══ STUDY MATERIAL

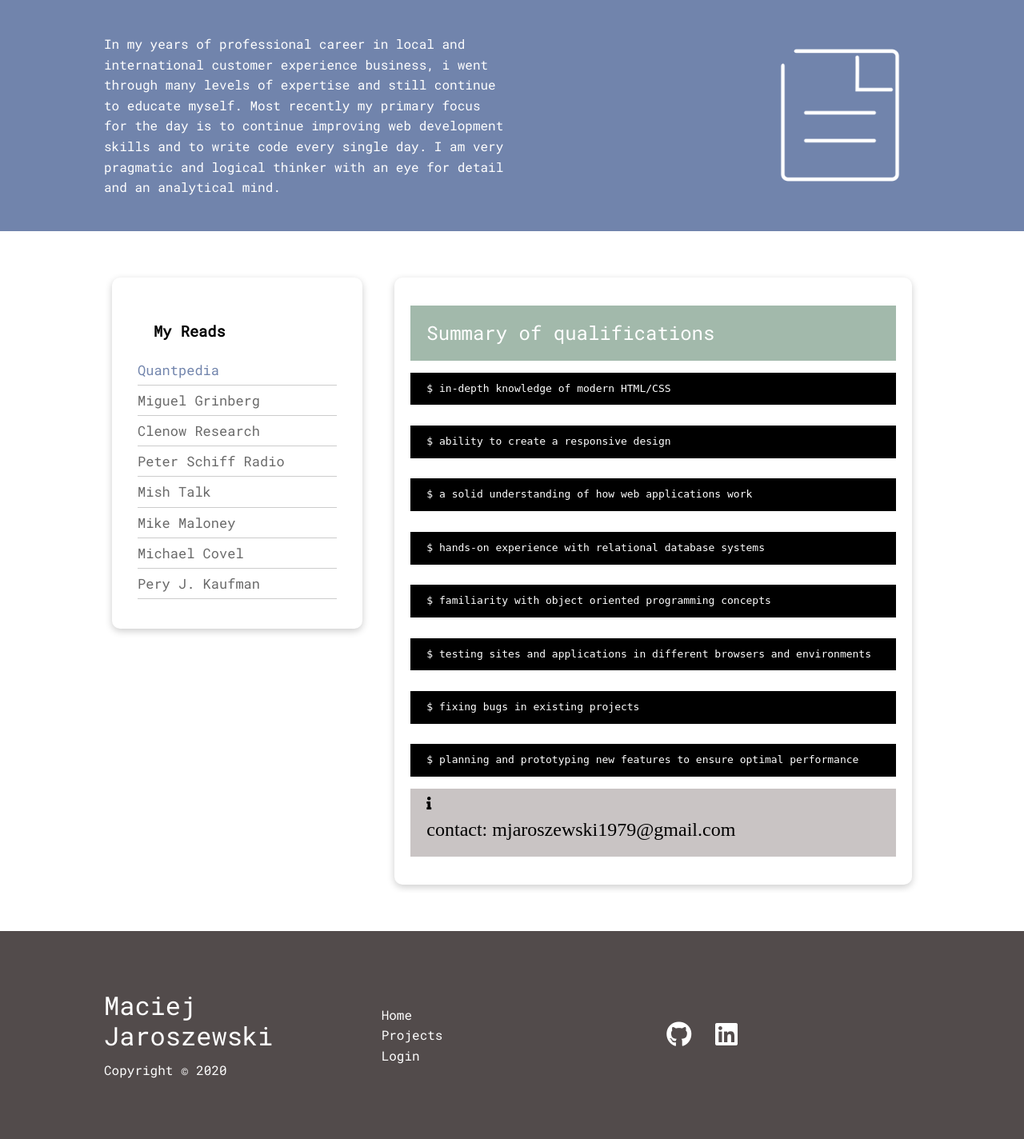
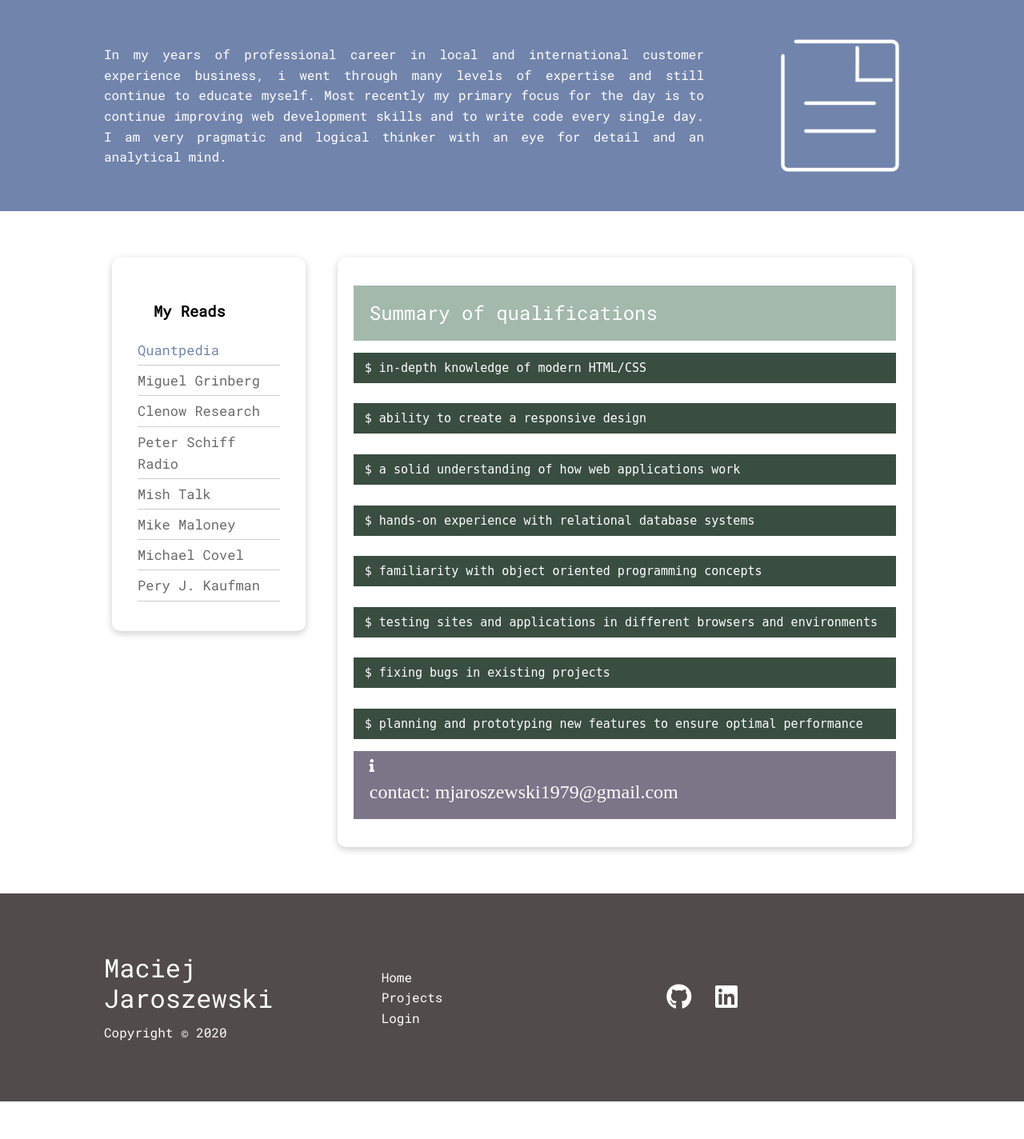
Before and after one commit to mjaroszewski1979/project_01, a Python web app: template templates/about.html in a window 1280 px wide. Shown: the part 70-1494 px from the top of the page at 80% size. After the commit the page ends 1447 px from the top, so only its background shows below. Run offline with Jinja, Linux system fonts and the light colour scheme; the template is opened without the code that fills it, so the values that code supplies are empty; some web fonts are replaced.

Commit message:
Update style.css

```diff
--- a/static/css/style.css
+++ b/static/css/style.css
@@ -6,7 +6,7 @@
     --dark-color: rgb(82, 75, 75);
     --light-color: rgb(201, 196, 196);
     --success-color: rgb(162, 185, 171);
-    --error-color: rgb(245, 202, 202);
+    --info-color: rgb(124, 117, 136);
 }
 * {
     box-sizing: border-box;
@@ -38,9 +38,11 @@ img {
     width: 100%;
 }
 code, pre {
-    background: black;
+    background: rgb(57, 77, 64);
     color: white;
-    padding: 10px;
+    padding: 7px;
+    font-size: 15px;
+
 }
 /* Navbar */
 .navbar {
@@ -232,8 +234,8 @@ code, pre {
     background-color: var(--success-color);
     color: white;
 }
-.alert-error {
-    background-color: var(--error-color);
+.alert-info {
+    background-color: var(--info-color);
     color: white;
 }
 .card {
@@ -389,6 +391,10 @@ code, pre {
     grid-column: 1 / span 2;
 }
 /* Docs */
+.docs-head .lead {
+    width: 750px;
+    text-align: justify;
+}
 .docs-main h3 {
     margin: 20px;
 }
```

════

- TASK DIRECTIONS
Scan the records above and show every line in which the word "code" occurs.

- OUTPUT BELOW
Before and after one commit to mjaroszewski1979/project_01, a Python web app: template templates/about.html in a window 1280 px wide. Shown: the part 70-1494 px from the top of the page at 80% size. After the commit the page ends 1447 px from the top, so only its background shows below. Run offline with Jinja, Linux system fonts and the light colour scheme; the template is opened without the code that fills it, so the values that code supplies are empty; some web fonts are replaced.
 code, pre {
@@ -232,8 +234,8 @@ code, pre {
@@ -389,6 +391,10 @@ code, pre {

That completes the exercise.